by buildup of the ring current (Dst effect discussed below). Field signatures
characteristic of substorm dipolarization (compression in B and large negative,
westward Ephi) are seen before and after this flux increase,
while it continues to rise gradually and flatten out by the time the IMF
PLate 2 : (a)Flux vs. energy and L for the initial, AE8MIN model electron population, whose drift trajectories are then advanced in time with MHD code field output. (b)Same as (a) after advancing electron trajectories to 09:46 UT on 10 Jan 98. (c)Same at 12:40 UT. (d) Same at 17:27 UT. (e)Same at 12:02 UT on 11 Jan 98.
- e, in the same format, show simulation data at the location of geosynchronous
satellite 1994-084. Here, ULF oscillations are evident in the field data,
beginning at the time of substorm field signatures in Plate 1a,
UT. The dropout in flux associated with the passage of the satellite into
the magnetosheath during the period following a high density solar wind
pressure pulse [Burlaga et al., 1998] is in good agreement with
the geosynchronous measurements [Reeves et al., 1998b].
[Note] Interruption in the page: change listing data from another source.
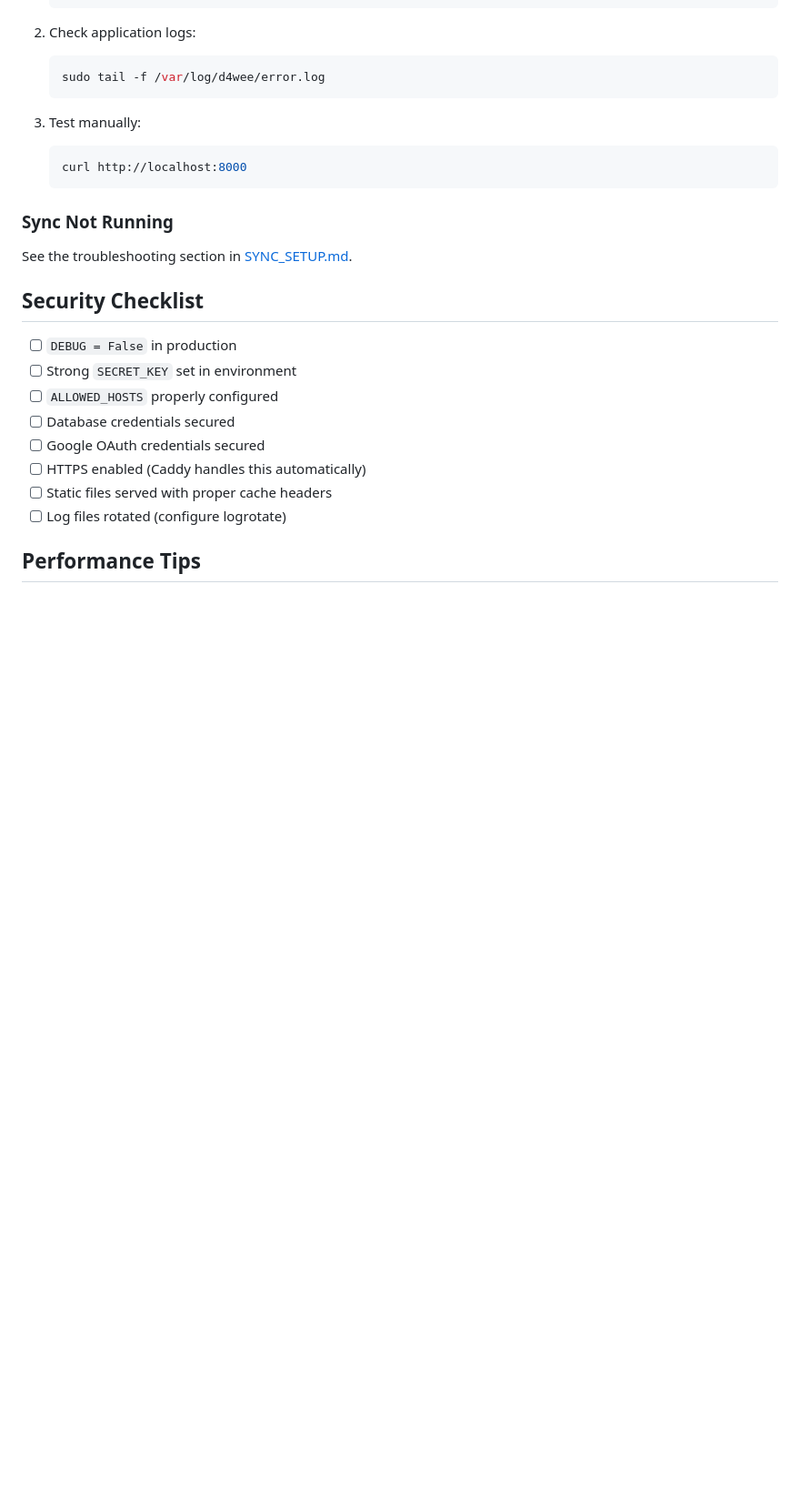
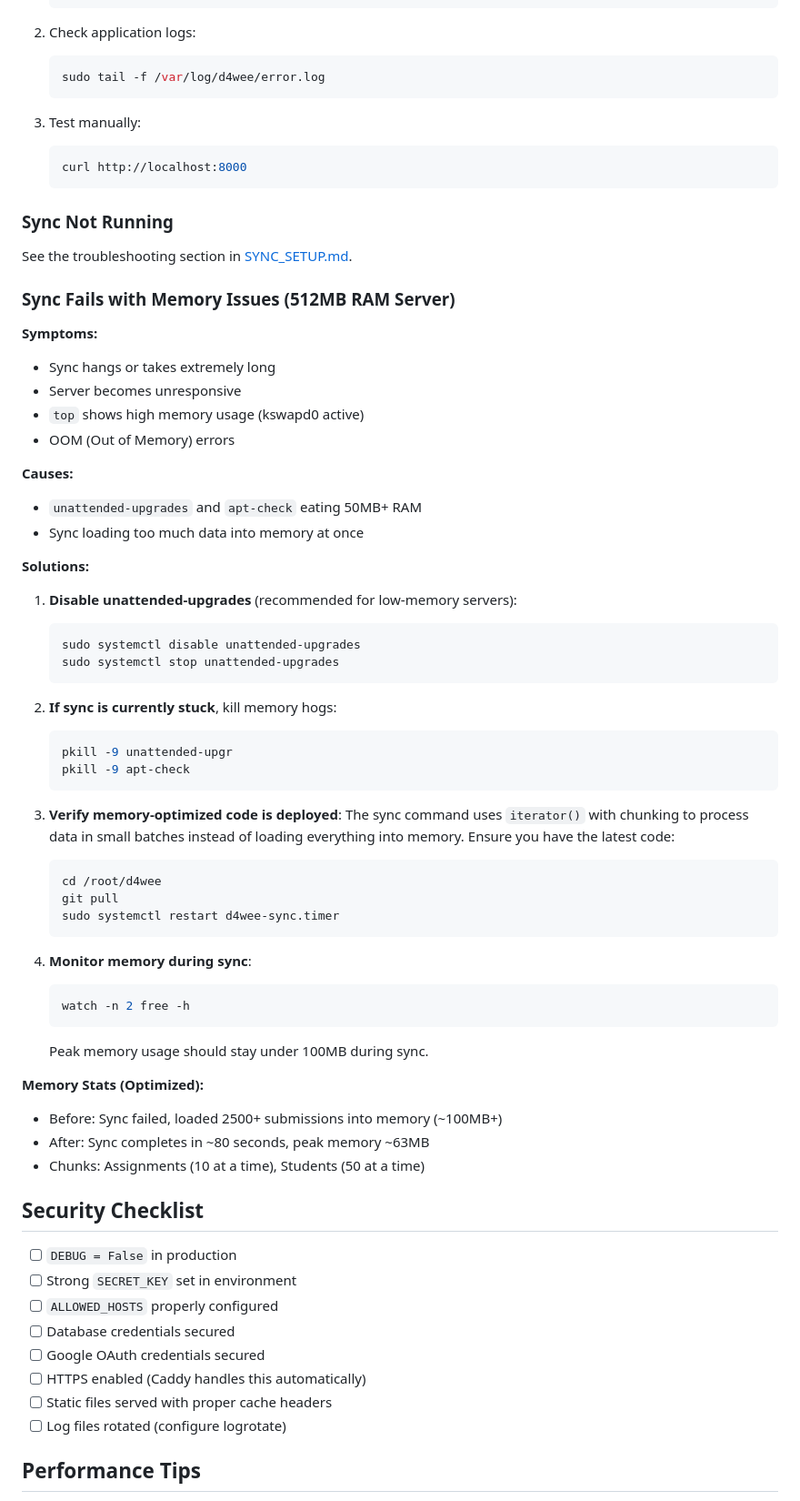
Before and after one commit to codeforpakistan/d4wee, a Markdown page: DEPLOYMENT.md, the part around the change. Shown at 91% size. GitHub-like rendering; blank space fills up the shorter version.

Commit message:
Document memory optimization troubleshooting
- Add troubleshooting section for sync memory issues on 512MB servers
- Document how to disable unattended-upgrades
- Include memory stats before/after optimization
- Add monitoring commands

````diff
--- a/DEPLOYMENT.md
+++ b/DEPLOYMENT.md
@@ -182,6 +182,51 @@ See [SYNC_SETUP.md](SYNC_SETUP.md) for complete sync management instructions.
 
 See the troubleshooting section in [SYNC_SETUP.md](SYNC_SETUP.md).
 
+### Sync Fails with Memory Issues (512MB RAM Server)
+
+**Symptoms:**
+- Sync hangs or takes extremely long
+- Server becomes unresponsive
+- `top` shows high memory usage (kswapd0 active)
+- OOM (Out of Memory) errors
+
+**Causes:**
+- `unattended-upgrades` and `apt-check` eating 50MB+ RAM
+- Sync loading too much data into memory at once
+
+**Solutions:**
+
+1. **Disable unattended-upgrades** (recommended for low-memory servers):
+   ```bash
+   sudo systemctl disable unattended-upgrades
+   sudo systemctl stop unattended-upgrades
+   ```
+
+2. **If sync is currently stuck**, kill memory hogs:
+   ```bash
+   pkill -9 unattended-upgr
+   pkill -9 apt-check
+   ```
+
+3. **Verify memory-optimized code is deployed**:
+   The sync command uses `iterator()` with chunking to process data in small batches instead of loading everything into memory. Ensure you have the latest code:
+   ```bash
+   cd /root/d4wee
+   git pull
+   sudo systemctl restart d4wee-sync.timer
+   ```
+
+4. **Monitor memory during sync**:
+   ```bash
+   watch -n 2 free -h
+   ```
+   Peak memory usage should stay under 100MB during sync.
+
+**Memory Stats (Optimized):**
+- Before: Sync failed, loaded 2500+ submissions into memory (~100MB+)
+- After: Sync completes in ~80 seconds, peak memory ~63MB
+- Chunks: Assignments (10 at a time), Students (50 at a time)
+
 ## Security Checklist
 
 - [ ] `DEBUG = False` in production
````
PLate 3 : Same as Plate 1 at location of geosynchronous satellite 1994-084.
Plate 3a shows a plot of flux vs. energy and L for the initial AE8MIN model, peaked between L = 5 - 6 at low energies. By 09:46 UT, Plate 3b shows that enhanced convection during several hours of southward IMF Bz has transported the outer boundary of the AE8MIN profile radially inward in the simulations, along with the flux peak at low energies, which by this time lies between L = 4 - 5. The flux stays peaked around L = 4, as the outer boundary expands outward during the ensuing period of northward IMF, with the end simulation result shown in Plate 3e at 12:02 UT on January 11, eleven hours after arrival of the high density solar wind impulse which caused the magnetopause to move inside geosynchronous orbit.